LEE SMOLIN is a founding and senior faculty member at Perimeter Institute for Theoretical Physics in Waterloo, Canada. He is also Adjunct Professor of Physics at the University of Waterloo and is a member of the graduate faculty of the Department of Philosophy of the University of Toronto. His is the author od Time Reborn: From the Crisis in Physics to the Future of the Universe.
Theoretical physicists working in the rarefied field of loop quantum gravity have developed a way to describe elementary particles as merely tangles in space. If they are right, it could be the most profound scientific generalisation of all time, in which everything in the universe emerges from a simple network of relationships, with no fundamental building blocks at all. — New Scientist, Editorial [12 August 06]
About a decade ago, in my book The Third Culture (1995), Lee Smolin's chapter ("A Theory of the Whole Universe") began with the following comments:
"What is space and what is time? This is what the problem of quantum gravity is about. In general relativity, Einstein gave us not only a theory of gravity but a theory of what space and time are — a theory that overthrew the previous Newtonian conception of space and time. The problem of quantum gravity is how to combine the understanding of space and time we have from relativity theory with the quantum theory, which also tells us something essential and deep about nature. If we can do this, we'll discover a single unified theory of physics that will apply to all phenomena, from the very smallest scales to the universe itself. This theory will, we're quite sure, require us to conceive of space and time in new ways that take us beyond even what relativity theory has taught us.

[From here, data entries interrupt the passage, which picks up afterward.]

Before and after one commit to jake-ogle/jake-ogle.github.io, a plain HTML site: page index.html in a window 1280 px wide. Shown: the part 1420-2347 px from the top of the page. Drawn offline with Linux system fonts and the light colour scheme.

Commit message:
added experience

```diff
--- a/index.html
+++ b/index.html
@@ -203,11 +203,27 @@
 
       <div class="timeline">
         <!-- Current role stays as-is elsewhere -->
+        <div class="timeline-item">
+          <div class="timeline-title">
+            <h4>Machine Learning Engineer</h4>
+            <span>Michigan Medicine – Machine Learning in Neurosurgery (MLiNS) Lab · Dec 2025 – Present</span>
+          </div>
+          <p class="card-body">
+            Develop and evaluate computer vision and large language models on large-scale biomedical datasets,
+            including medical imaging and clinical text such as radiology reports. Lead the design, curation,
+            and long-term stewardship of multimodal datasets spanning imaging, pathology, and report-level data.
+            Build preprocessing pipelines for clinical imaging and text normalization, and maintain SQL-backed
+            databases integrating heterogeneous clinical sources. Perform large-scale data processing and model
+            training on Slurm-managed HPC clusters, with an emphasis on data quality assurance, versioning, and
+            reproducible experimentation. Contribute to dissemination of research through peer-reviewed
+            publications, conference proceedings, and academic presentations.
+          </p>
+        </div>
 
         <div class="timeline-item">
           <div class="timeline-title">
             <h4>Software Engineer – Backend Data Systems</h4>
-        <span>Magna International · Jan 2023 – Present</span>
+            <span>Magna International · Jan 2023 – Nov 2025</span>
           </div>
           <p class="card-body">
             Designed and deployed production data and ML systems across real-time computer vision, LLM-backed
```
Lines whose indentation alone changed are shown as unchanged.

"But, beyond even this, a quantum theory of gravity must be a theory of cosmology. As such, it must also tell us how to describe the whole universe from the point of view of observers who live in it — for by definition there are no observers outside the universe. This leads directly to the main issues we're now struggling with, because it seems very difficult to understand how quantum theory could be extended from a description of atoms and molecules to a theory of the whole universe. As Bohr and Heisenberg taught us, quantum theory seems to make sense only when it's understood to be the description of something small and isolated from its observer — the observer is outside of it. For this reason, the merging of quantum theory and relativity into a single theory must also affect our understanding of the quantum theory. More generally, to solve the problem of quantum gravity we'll have to invent a good answer to the question: How can we, as observers who live inside the universe, construct a complete and objective description of it?"
Discover Magazine had run a cover story proclaiming Smolin "The New Einstein". It may have impressed the general reader, but not mainstream physicists. As cosmologist Alan Guth, father of the inflationary theory of the Universe, noted in The Third Culture:
"The relativity physicists belong to a small club. It's a club that has yet to convince the majority of the community that the approach they're pursuing is the right one. Certainly Smolin is welcome to come and give seminars, and at major conferences he and his colleagues are invited to speak. The physics community is interested in hearing what they have to say. But the majority looks to the superstring approach to answer essentially the same questions."
Also weighing in was particle physicist and Nobel Laureate Murray Gell-Mann:
"Smolin? Oh, is he that young guy with those crazy ideas? He may not be wrong!"
A decade later, Smolin's ideas are beginning to get traction.New Scientist has published a cover story [12 August 06] reporting on the work on "Braids" and Loop Quantum Gravity by Smolin, Carlo Rovelli, Sundance Bilson-Thompson, and Fotini Markopoulou. An accompanying editorial proclaims that "it could be the most profound scientific generalisation of all time."
Is it time to overthrow decades of work on string theory? The jury is out on the ideas generated by Smolin and his colleagues, but the question is now being asked by more than a few physicists.